Celeste is a Jamaican-British soul singer and winner of the 2020 Rising Star Brit Award. We invited her to choose an artwork from the Tate Collection which she feels connects to her music. Together with set designer Jabez Bartlett and fashion designer Sarah McCormackl, she brings the artwork to life in this live performance of the title track of her album, Not Your Muse.
Not Your Muse was the perfect song to respond to Salvador Dalí’s Metamorphosis of Narcissus, as the painting makes a number of references to Dalí’s partner and muse, Gala Dalí. The painting is signed Gala Salvadore Dalí, and is accompanied by a poem , where Dalí named Gala as his ‘Gala, ‘Narcissus’. Narcissus is the name of hunter from Greek mythology who fell in love with his reflection in a pool of water. When he could not hold this image, he died of longing. Dalí suggests that Gala is both his double and his one true love, but the myth’s dark undertone alludes to the complexities of the artist-muse relationship. Celeste explores these themes and more in her interview with us here:
We caught up with Jabez and Sarah to hear more about their designs and how these connect to Dalí’s painting:
JABEZ BARTLETT, SET DESIGNER
My name is Jabez, I’m a set designer working through fashion, music, commercials and occasionally film. I got into set design through a teenage yearning to tell stories as a director, realising in film school it was the aesthetic elements of storytelling I was really interested in. I was particularly excited to be asked to do a project with Tate. I saw the weather project here when I was 12 years old, which I suppose was the first time I understood three dimensional space as art, something which I learn more about constantly.
Dalí’s Narcissus is of course a familiar one, and the themes of duplicity and symmetry stand out alongside the colours, as well as the abstractions of familiar forms. These two themes lend themselves to a visual telling of the myth of Narcissus. To me this work also carries an undercurrent of hypocrisy to it, both in the God’s treatment of Narcissus and Dalí’s own narcissism.
All of this comes into play with Celeste’s track Not Your Muse. The Double standards of the music industry and expectations of femininity are called out in the lyrics. The music is waning – allowing a beauty to be seen in it. The Painting translates well to set design in a literal sense – yet remaining fantastical. Earlier versions of the design featured only mirrors and were more conceptual, but unfortunately were too weather dependent for London in March.

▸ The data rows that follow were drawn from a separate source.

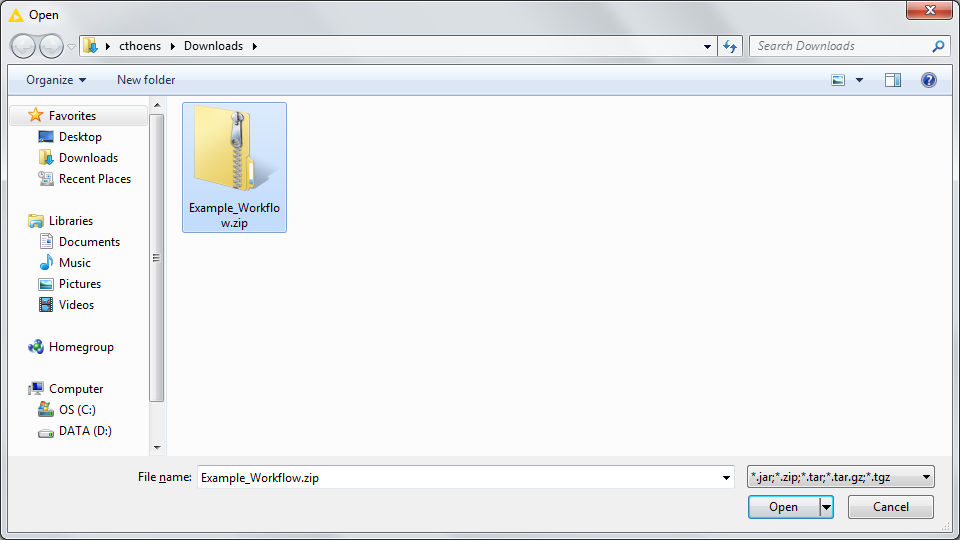
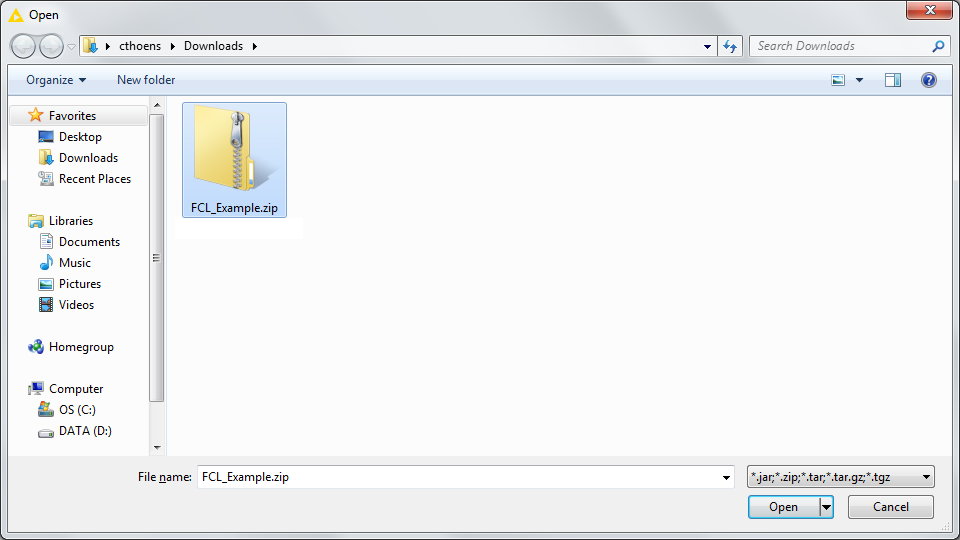
import tutorial updated

Changed region(s): [[0.1875, 0.3556, 0.3125, 0.4444], [0.1875, 0.8593, 0.3438, 0.9185]]

diff --git a/GitHubPages/documents/foodchainlab_import/import_DE.tex b/GitHubPages/documents/foodchainlab_import/import_DE.tex
@@ -40,7 +40,7 @@
 	\end{center}
 	\begin{itemize}
 		\item Wählen Sie einen gezippten Workflow-Ordner aus, den Sie auf Ihrem Dateisystem gespeichert haben. Klicken Sie auf \textbf{Open}.
-		\item Beispiel Workflow: \url{https://github.com/SiLeBAT/BfROpenLabResources/raw/master/GitHubPages/workflows/Example_Workflow.zip}
+		\item Beispiel Workflow: \url{https://github.com/SiLeBAT/BfROpenLabResources/raw/master/GitHubPages/workflows/FCL_Example.zip}
 	\end{itemize}
 \end{frame}
 

diff --git a/GitHubPages/documents/foodchainlab_import/import.tex b/GitHubPages/documents/foodchainlab_import/import.tex
@@ -40,7 +40,7 @@
 	\end{center}
 	\begin{itemize}
 		\item In the Open dialog that appears, select the zipped workflow and Click \textbf{Open}.
-		\item Example Workflow: \url{https://github.com/SiLeBAT/BfROpenLabResources/raw/master/GitHubPages/workflows/Example_Workflow.zip}
+		\item Example Workflow: \url{https://github.com/SiLeBAT/BfROpenLabResources/raw/master/GitHubPages/workflows/FCL_Example.zip}
 	\end{itemize}
 \end{frame}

However I did feel elements of the site specific had to come into it, hence the white washed windows behind the landscape, acknowledging yet obscuring the location. The duplicity of our fantastical landscape, being secretly lit by the cloudy London landscape behind it. Celeste was keen to play on the idea of pedestals, and what more than by building a world up above the Southbank skyline.
SARAH MCCORMACK, FASHION DESIGNER
My name is Sarah McCormack and I am a 28 year old from Scotland. I graduated from the MA Fashion course at Central Saint Martins in March 2020.
The whole scene, composition and subject matter of Metamorphosis of Narcissus feels like a dreamscape: a scenario that doesn’t make sense in chronology, logic or order. It made me think of the Bahktin concept of grotesque : where foliage and faces all intermingle nonsensically. The idea that anything removed from its existing context seems eerie as it’s references are illogical and transcendent of time. Reflections and some sort of symmetry exists in the entanglement of idiosyncratic elements, like some kind of attempt at grasping on to the ‘real’. The egg feels like a suggestion of rebirth and life as something chaotic and continual.
I feel like the dress elements of the original meaning of grotesque in it’s odd placement, asymmetry and reference to foliage and faces. There is some sort of attempt at symmetry but that melts and folds away. It looks human but also looks like a rotting flower getting sucked into a 4th dimension.
Photography by Fola Abatan © Tate
Tate Collective is supported by Jean and Melanie Salata with additional support from Garfield Weston Foundation, The Rothschild Foundation, and Tate Patrons.